Definition - What does Failure-Directed Testing mean?
Failure-directed testing, also sometimes called heuristics testing, is a type of software testing that focuses on the most likely errors for a piece of software or a program. This type of testing tries to work more intelligently than blanket or standard testing in order to seek out bugs or glitches and fix them.
Techopedia explains Failure-Directed Testing

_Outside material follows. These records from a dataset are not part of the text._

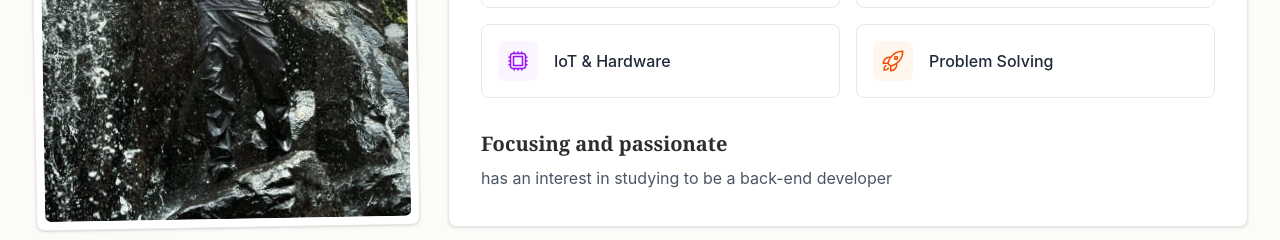
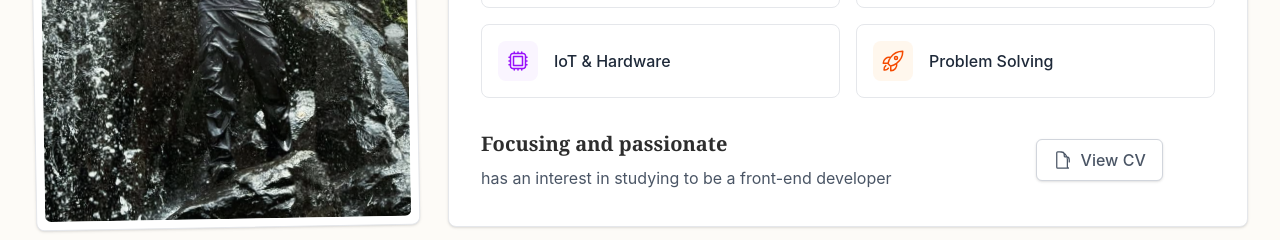
Before and after one commit to Tanongsak-BKK/my-portfolio, a React (Vite) app: page / in a window 1280 px wide. Shown: the part 1540-1780 px from the top of the page. Built offline with nearby package versions, Linux system fonts and the light colour scheme.

Commit message:
Update about.jsx

```diff
--- a/src/pages/about.jsx
+++ b/src/pages/about.jsx
@@ -1,4 +1,5 @@
 import profileImg from '../assets/images/profile.jpg';
+import resumePdf from '../assets/pdf/tanongsak_phrtpila.pdf';
 
 export default function About() {
   return (
@@ -58,9 +59,22 @@ export default function About() {
                 <p className="text-gray-800 font-medium">Problem Solving</p>
               </div>
             </div>
-            <div className="mt-8">
-              <h3 className="text-xl font-semibold text-[#2d2d2d] font-serif">Focusing and passionate</h3>
-              <p className="mt-2 text-gray-600">has an interest in studying to be a back-end developer</p>
+            <div className="mt-8 flex flex-col sm:flex-row sm:items-center gap-6">
+              <div>
+                <h3 className="text-xl font-semibold text-[#2d2d2d] font-serif">Focusing and passionate</h3>
+                <p className="mt-2 text-gray-600">has an interest in studying to be a front-end developer</p>
+              </div>
+              <a
+                href={resumePdf}
+                target="_blank"
+                rel="noopener noreferrer"
+                className="paper-button flex items-center justify-center gap-2 text-gray-600 hover:text-gray-900 ms-30"
+              >
+                <svg xmlns="http://www.w3.org/2000/svg" fill="none" viewBox="0 0 24 24" strokeWidth={1.5} stroke="currentColor" className="w-5 h-5">
+                  <path strokeLinecap="round" strokeLinejoin="round" d="M19.5 14.25v-2.625a3.375 3.375 0 0 0-3.375-3.375h-1.5A1.125 1.125 0 0 1 13.5 7.125v-1.5a3.375 3.375 0 0 0-3.375-3.375H8.25m2.25 0H5.625c-.621 0-1.125.504-1.125 1.125v17.25c0 .621.504 1.125 1.125 1.125h12.75c.621 0-1.125-.504-1.125-1.125V11.25a9 9 0 0 0-9-9Z" />
+                </svg>
+                View CV
+              </a>
             </div>
           </div>
         </div>
```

Some types of failure-directed testing consist of black box testing, where instead of looking at the source code of a program, programmers run the program and see what happens. This is in contrast to white box testing, where testers look at the actual source code of a program to look for possible errors. However, certain types of black-box testing can focus test activities on the areas of a program where certain types of failure are more likely to happen. For example, if testers know that a particular piece of source data is complex or nebulous, they may focus failure-directed testing in that area in run-time tests. That means that there can also be an element of white-box testing in failure-directed testing. The basic idea of failure-directed testing is that developers should put special focus on areas of the code base where more can go wrong.